__PROBLEM__:
Please reproduce the entries below exactly as they stand, but leave the pictures out.

__RECORDS FOR THE TASK__:
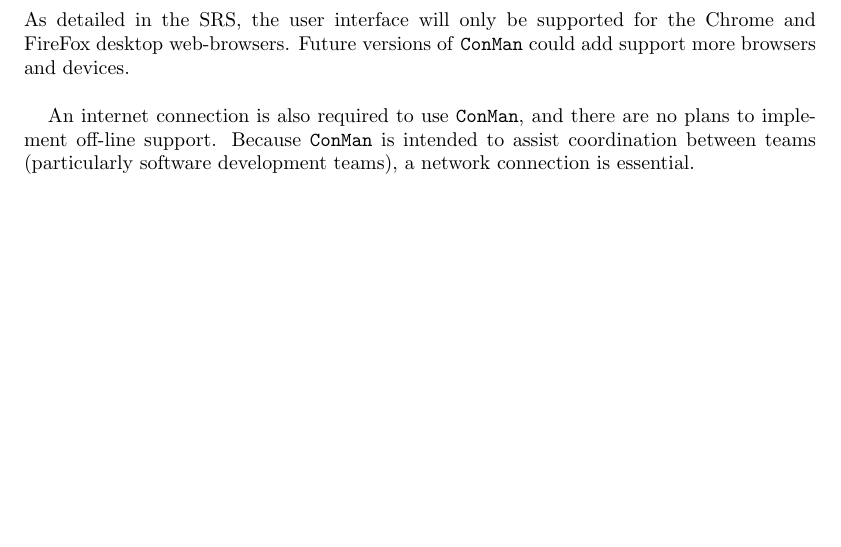
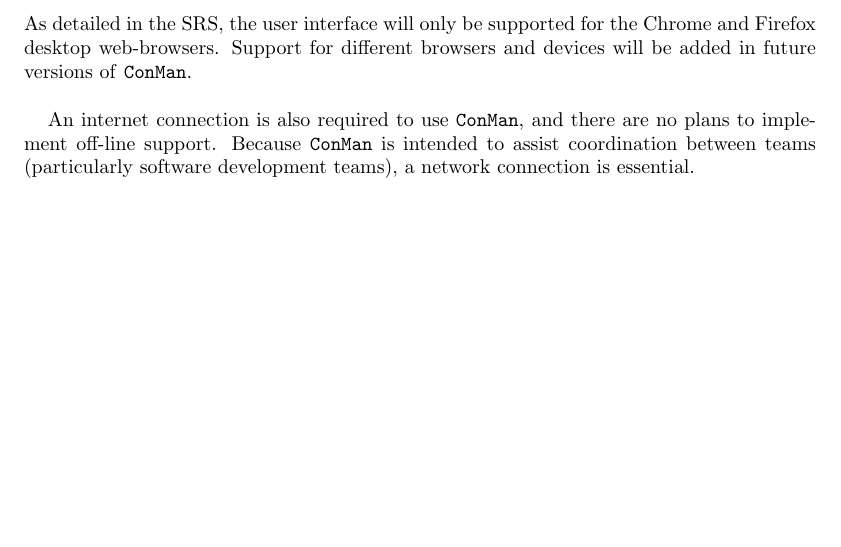
Before and after one commit to ottocode/archives, a LaTeX document (sub/group/sdd/design-doc.tex): part of page 16 of 21, cut so that both start at the same text. Compiled offline with pdfLaTeX.

Commit message:
issue #5

```diff
--- a/sub/group/sdd/design-doc.tex
+++ b/sub/group/sdd/design-doc.tex
@@ -464,8 +464,8 @@ password provided during the creation of their account.
 
 \newpage
 \section{Restrictions, Limitations, and Constraints}
-As detailed in the SRS, the user interface will only be supported for the Chrome and FireFox desktop web-browsers.
-Future versions of \texttt{ConMan} could add support more browsers and devices.
+As detailed in the SRS, the user interface will only be supported for the Chrome and Firefox desktop web-browsers.
+Support for different browsers and devices will be added in future versions of \texttt{ConMan}.
 
 An internet connection is also required to use \texttt{ConMan}, and there are no plans to implement off-line support.
 Because \texttt{ConMan} is intended to assist coordination between teams (particularly software development teams), a network connection is essential.
```
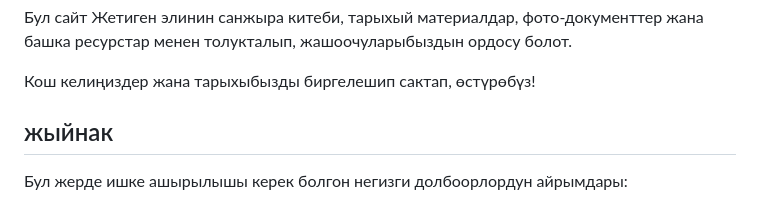
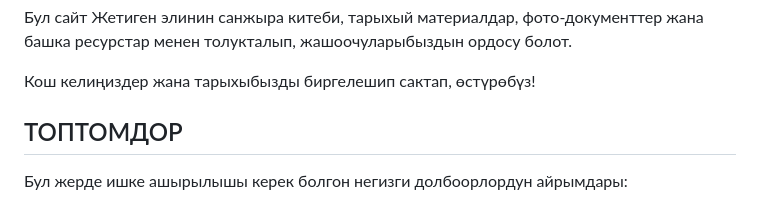
Before and after one commit to JetigenMederbek/-, a Markdown page: README.md, the part around the change. Rendered like a GitHub page.

```diff
--- a/README.md
+++ b/README.md
@@ -70,7 +70,7 @@
 </section>
 
 <section id="portfolio">
-    <h2>жыйнак</h2>
+    <h2>ТОПТОМДОР</h2>
     <p>Бул жерде ишке ашырылышы керек болгон негизги долбоорлордун айрымдары:</p>
     <ul>
         <li>Медербек Бий тууралу тарых китеп</li>
```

__THE COMPLETED TASK__:
Before and after one commit to ottocode/archives, a LaTeX document (sub/group/sdd/design-doc.tex): part of page 16 of 21, cut so that both start at the same text. Compiled offline with pdfLaTeX.

Commit message:
issue #5

```diff
--- a/sub/group/sdd/design-doc.tex
+++ b/sub/group/sdd/design-doc.tex
@@ -464,8 +464,8 @@ password provided during the creation of their account.
 
 \newpage
 \section{Restrictions, Limitations, and Constraints}
-As detailed in the SRS, the user interface will only be supported for the Chrome and FireFox desktop web-browsers.
-Future versions of \texttt{ConMan} could add support more browsers and devices.
+As detailed in the SRS, the user interface will only be supported for the Chrome and Firefox desktop web-browsers.
+Support for different browsers and devices will be added in future versions of \texttt{ConMan}.
 
 An internet connection is also required to use \texttt{ConMan}, and there are no plans to implement off-line support.
 Because \texttt{ConMan} is intended to assist coordination between teams (particularly software development teams), a network connection is essential.
```
Before and after one commit to JetigenMederbek/-, a Markdown page: README.md, the part around the change. Rendered like a GitHub page.

```diff
--- a/README.md
+++ b/README.md
@@ -70,7 +70,7 @@
 </section>
 
 <section id="portfolio">
-    <h2>жыйнак</h2>
+    <h2>ТОПТОМДОР</h2>
     <p>Бул жерде ишке ашырылышы керек болгон негизги долбоорлордун айрымдары:</p>
     <ul>
         <li>Медербек Бий тууралу тарых китеп</li>
```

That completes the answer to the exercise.